|Description||Transparent Huge Pages provides real benefit to certain applications by potentially reducing TLB misses and improving performance. For other applications, it can bloat memory usage and cause performance regressions. By default, the kernel enables THP for applications that explicitly ask for it via MADV_HUGEPAGE:|
> "madvise" will enter direct reclaim like "always" but only for regions
> that are have used madvise(MADV_HUGEPAGE). This is the default behaviour.
RHEL, CentOS, and CoreOS (but not Fedora) all appear to override this behavior and set THP to [always]. This unfortunately causes issues with a large variety of software including, but not limited to:
Go runtime: https://github.com/golang/go/issues/8832
More recently, we've also seen memory usage bloat in Ceph (using tcmalloc) when THP is set to always potentially resulting in OOM when running inside containers. There are various ways to potentially work around this at the application level including using MADV_NOHUGEPAGE or a prctl flag. Requiring these workarounds to disable THP for a given application is counter-intuitive for several reasons:
1) It deviates from the default kernel behavior without a strong justification as to why.
2) It puts the onus on developers to explicitly stop the kernel from engaging in sub-optimal behavior.

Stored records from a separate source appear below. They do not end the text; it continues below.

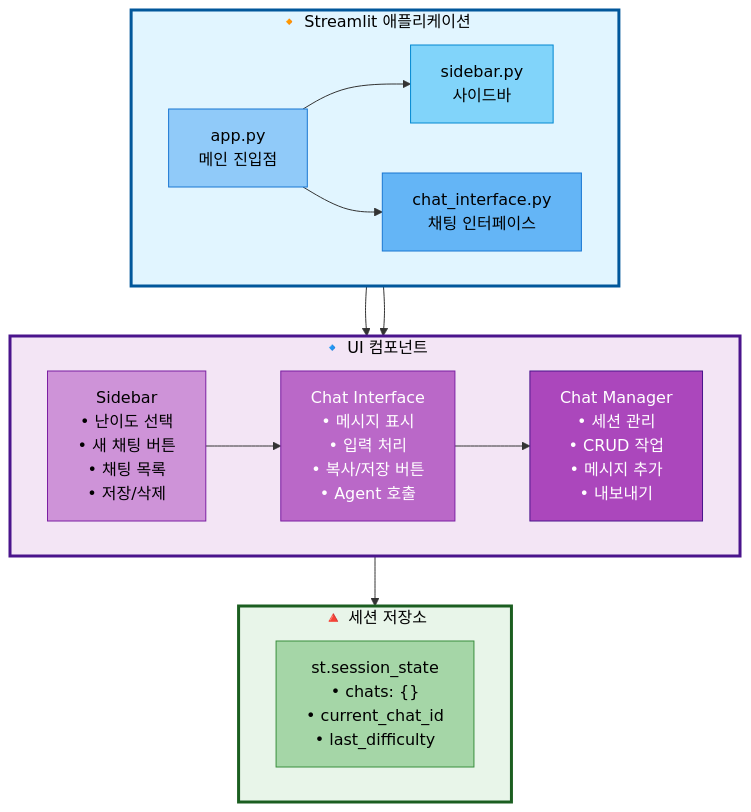
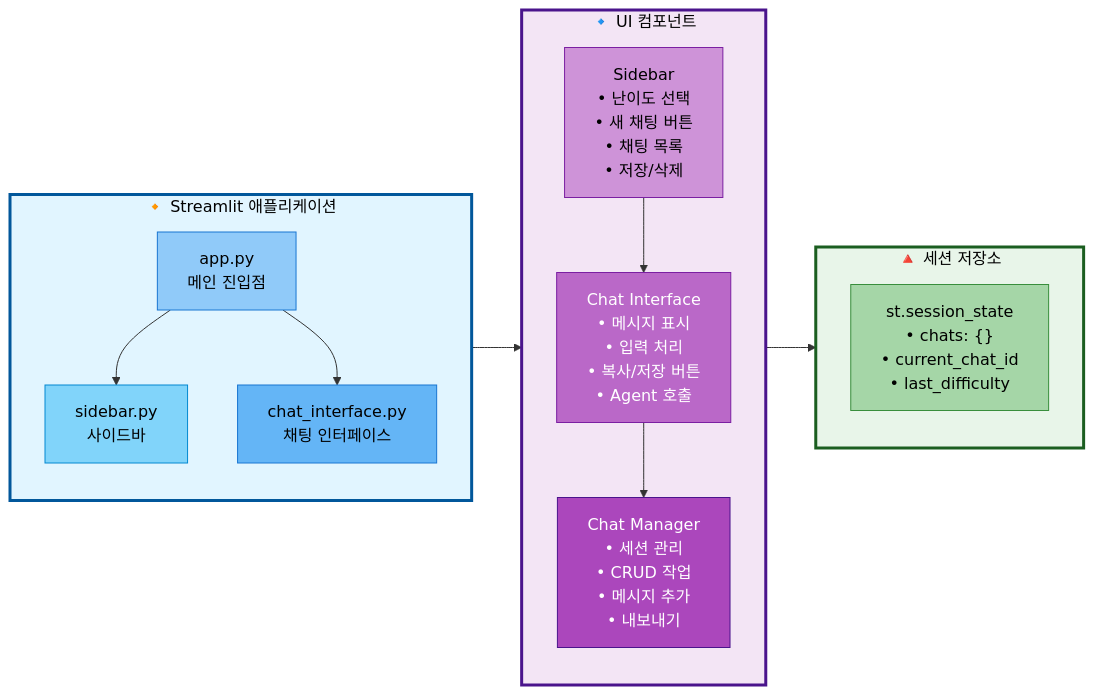
The first of 2 diagrams in docs/modularization/13_Streamlit_UI_시스템.md (AIBootcamp14/langchainproject-new-langchainproject_5), drawn with Mermaid before and after one commit.

Commit message:
docs: Streamlit 전체 구조 다이어그램 세로 길이 개선
LR+TB 방식 적용하여 세로 길이 문제 해결
- graph TB를 graph LR로 변경 (subgraph 가로 배치)
- 각 subgraph 내부를 direction TB로 변경 (세로 흐름)
- Subgraph 간 연결을 명시적으로 추가
- Material Design 색상 팔레트 유지

````diff
--- a/docs/modularization/13_Streamlit_UI_시스템.md
+++ b/docs/modularization/13_Streamlit_UI_시스템.md
@@ -45,41 +45,46 @@
 ```mermaid
-graph TB
+graph LR
     subgraph App["🔸 Streamlit 애플리케이션"]
-        direction LR
-        Main[app.py<br/>메인 진입점] --> Sidebar[sidebar.py<br/>사이드바]
-        Main --> ChatUI[chat_interface.py<br/>채팅 인터페이스]
+        direction TB
+        Main[app.py<br/>메인 진입점]
+        Sidebar[sidebar.py<br/>사이드바]
+        ChatUI[chat_interface.py<br/>채팅 인터페이스]
+        Main --> Sidebar
+        Main --> ChatUI
     end
 
     subgraph Components["🔹 UI 컴포넌트"]
-        direction LR
-        Sidebar2["Sidebar<br/>• 난이도 선택<br/>• 새 채팅 버튼<br/>• 채팅 목록<br/>• 저장/삭제"] --> ChatUI2["Chat Interface<br/>• 메시지 표시<br/>• 입력 처리<br/>• 복사/저장 버튼<br/>• Agent 호출"]
-        ChatUI2 --> Manager["Chat Manager<br/>• 세션 관리<br/>• CRUD 작업<br/>• 메시지 추가<br/>• 내보내기"]
+        direction TB
+        Sidebar2["Sidebar<br/>• 난이도 선택<br/>• 새 채팅 버튼<br/>• 채팅 목록<br/>• 저장/삭제"]
+        ChatUI2["Chat Interface<br/>• 메시지 표시<br/>• 입력 처리<br/>• 복사/저장 버튼<br/>• Agent 호출"]
+        Manager["Chat Manager<br/>• 세션 관리<br/>• CRUD 작업<br/>• 메시지 추가<br/>• 내보내기"]
+        Sidebar2 --> ChatUI2
+        ChatUI2 --> Manager
     end
 
     subgraph Storage["🔺 세션 저장소"]
-        direction LR
+        direction TB
         State["st.session_state<br/>• chats: {}<br/>• current_chat_id<br/>• last_difficulty"]
     end
 
-    Sidebar --> Sidebar2
-    ChatUI --> ChatUI2
-    Manager --> State
+    App --> Components
+    Components --> Storage
 
     %% Subgraph 스타일
     style App fill:#e1f5ff,stroke:#01579b,stroke-width:3px,color:#000
     style Components fill:#f3e5f5,stroke:#4a148c,stroke-width:3px,color:#000
     style Storage fill:#e8f5e9,stroke:#1b5e20,stroke-width:3px,color:#000
 
     %% 노드 스타일 (애플리케이션 - 파랑 계열)
     style Main fill:#90caf9,stroke:#1976d2,color:#000
     style Sidebar fill:#81d4fa,stroke:#0288d1,color:#000
     style ChatUI fill:#64b5f6,stroke:#1976d2,color:#000
 
     %% 노드 스타일 (컴포넌트 - 보라 계열)
     style Sidebar2 fill:#ce93d8,stroke:#7b1fa2,color:#000
     style ChatUI2 fill:#ba68c8,stroke:#7b1fa2,color:#fff
     style Manager fill:#ab47bc,stroke:#4a148c,color:#fff
 
     %% 노드 스타일 (저장소 - 녹색 계열)
     style State fill:#a5d6a7,stroke:#388e3c,color:#000
 ```
````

3) It's incredibly confusing to have a system-wide default that claims to "always" enable a setting that many applications may or may not silently disable through workarounds.
Finally, when another prominent distribution was faced with a similar choice, they ran stream and malloc tests showing improvement at various allocation sizes when THP was disabled. Ultimately that lead them to switching back to the kernel default (ie madvise) with no apparent performance regressions:
|Steps To Reproduce||This is a well known issue that can be reproduced via a variety of software. Steps to reproduce in ceph are listed below.|
Steps to Reproduce:
1. Install a single OSD ceph cluster.
2. Run a background write workload using hsbench or fio sufficient to fill the ceph-osd caches.
3. compare memory usage of the OSD process when THP is set to [always] vs [madvise]
|Tags||No tags attached.|
While the kernel documentation claims that madvise is the default, the actual code in mm/Kconfig shows that "always" is the default choice, so I retract the statement about differing from the kernel. See: